PARKER, Colo. — A new study paints a painful picture of the loss created by the COVID-19 pandemic.
The study, released by medical journal Pediatrics, found more than 120,000 children lost either a parent or primary caregiver to the virus over a 15-month period.
The modeling deduced that one child in the United States loses a parent or caregiver for every four COVID-19 deaths.
"We'll be doing something and she'll go, 'I miss my mommy,'" Teresa Santana said, referring to her 8-year-old granddaughter.
Santana's daughter, Alicia Santana-Rodgers, died just three weeks after giving birth to twins.
In total, Santana-Rodgers leaves behind four children who are now being raised by their father. Santana-Rodgers and her husband had moved to Parker less than a year ago.
"She was planning on getting the vaccine after she had the twins," Santana said.
Santana-Rodgers' husband and children have now relocated to New Mexico to be closer to Santana and other family members.
"She truly did have a heart of gold," Santana said.
The tragic circumstances surrounding Santana-Rodgers death highlight the grave statistics presented in the Pediatrics' findings. In the study, researchers estimated a disproportionate number of Black and Hispanic children have been impacted.
It's something Asha Hawthorne knows all too well.
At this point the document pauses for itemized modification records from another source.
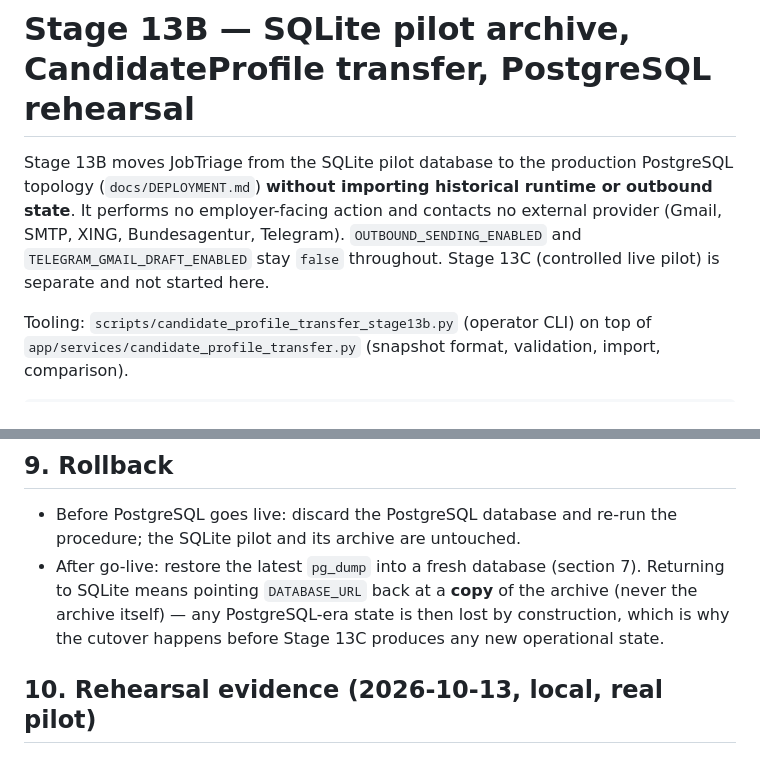
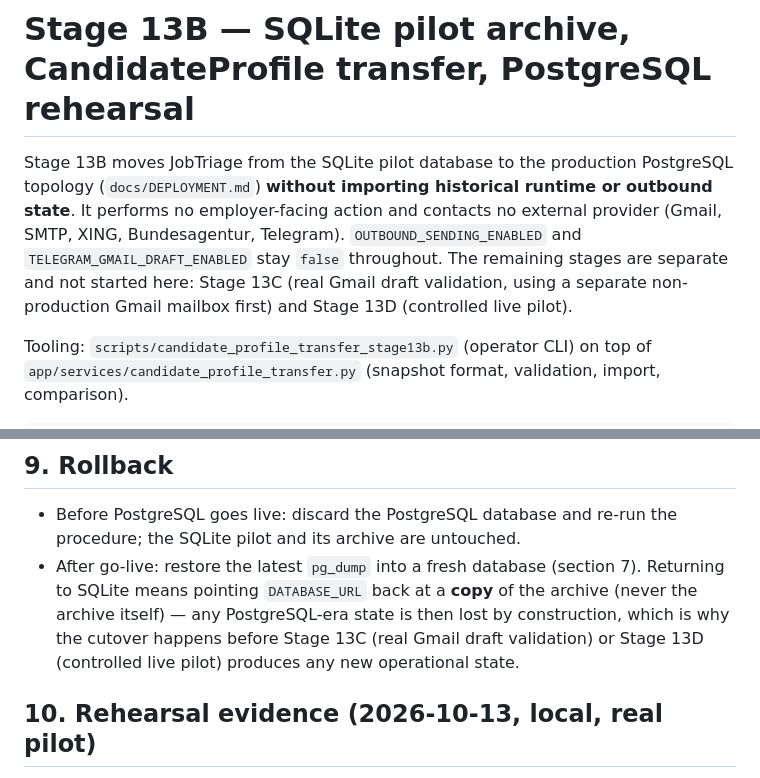
Before and after one commit to Vitalii-Malcov/job-triage, a Markdown page: docs/STAGE_13B_REHEARSAL.md, 2 parts joined by grey strips. Drawn GitHub-style.

Commit message:
docs: align remaining stage 13 nomenclature
Co-Authored-By: Claude Opus 5.5 <noreply@anthropic.com>

```diff
--- a/docs/STAGE_13B_REHEARSAL.md
+++ b/docs/STAGE_13B_REHEARSAL.md
@@ -1,6 +1,6 @@
 # Stage 13B — SQLite pilot archive, CandidateProfile transfer, PostgreSQL rehearsal
 
-Stage 13B moves JobTriage from the SQLite pilot database to the production PostgreSQL topology (`docs/DEPLOYMENT.md`) **without importing historical runtime or outbound state**. It performs no employer-facing action and contacts no external provider (Gmail, SMTP, XING, Bundesagentur, Telegram). `OUTBOUND_SENDING_ENABLED` and `TELEGRAM_GMAIL_DRAFT_ENABLED` stay `false` throughout. Stage 13C (controlled live pilot) is separate and not started here.
+Stage 13B moves JobTriage from the SQLite pilot database to the production PostgreSQL topology (`docs/DEPLOYMENT.md`) **without importing historical runtime or outbound state**. It performs no employer-facing action and contacts no external provider (Gmail, SMTP, XING, Bundesagentur, Telegram). `OUTBOUND_SENDING_ENABLED` and `TELEGRAM_GMAIL_DRAFT_ENABLED` stay `false` throughout. The remaining stages are separate and not started here: Stage 13C (real Gmail draft validation, using a separate non-production Gmail mailbox first) and Stage 13D (controlled live pilot).
 
 Tooling: `scripts/candidate_profile_transfer_stage13b.py` (operator CLI) on top of `app/services/candidate_profile_transfer.py` (snapshot format, validation, import, comparison).
 
@@ -108,7 +108,7 @@ Sending email, creating Gmail drafts, reading/writing real Gmail, running the XI
 ## 9. Rollback
 
 - Before PostgreSQL goes live: discard the PostgreSQL database and re-run the procedure; the SQLite pilot and its archive are untouched.
-- After go-live: restore the latest `pg_dump` into a fresh database (section 7). Returning to SQLite means pointing `DATABASE_URL` back at a **copy** of the archive (never the archive itself) — any PostgreSQL-era state is then lost by construction, which is why the cutover happens before Stage 13C produces any new operational state.
+- After go-live: restore the latest `pg_dump` into a fresh database (section 7). Returning to SQLite means pointing `DATABASE_URL` back at a **copy** of the archive (never the archive itself) — any PostgreSQL-era state is then lost by construction, which is why the cutover happens before Stage 13C (real Gmail draft validation) or Stage 13D (controlled live pilot) produces any new operational state.
 
 ## 10. Rehearsal evidence (2026-10-13, local, real pilot)
 
```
The mother of three spoke with Denver7 following the death of her 45-year-old husband, Kareem Hawthorne.
"I'm strong, but for my kids, that's where my heartache comes from," Hawthorne said at the time.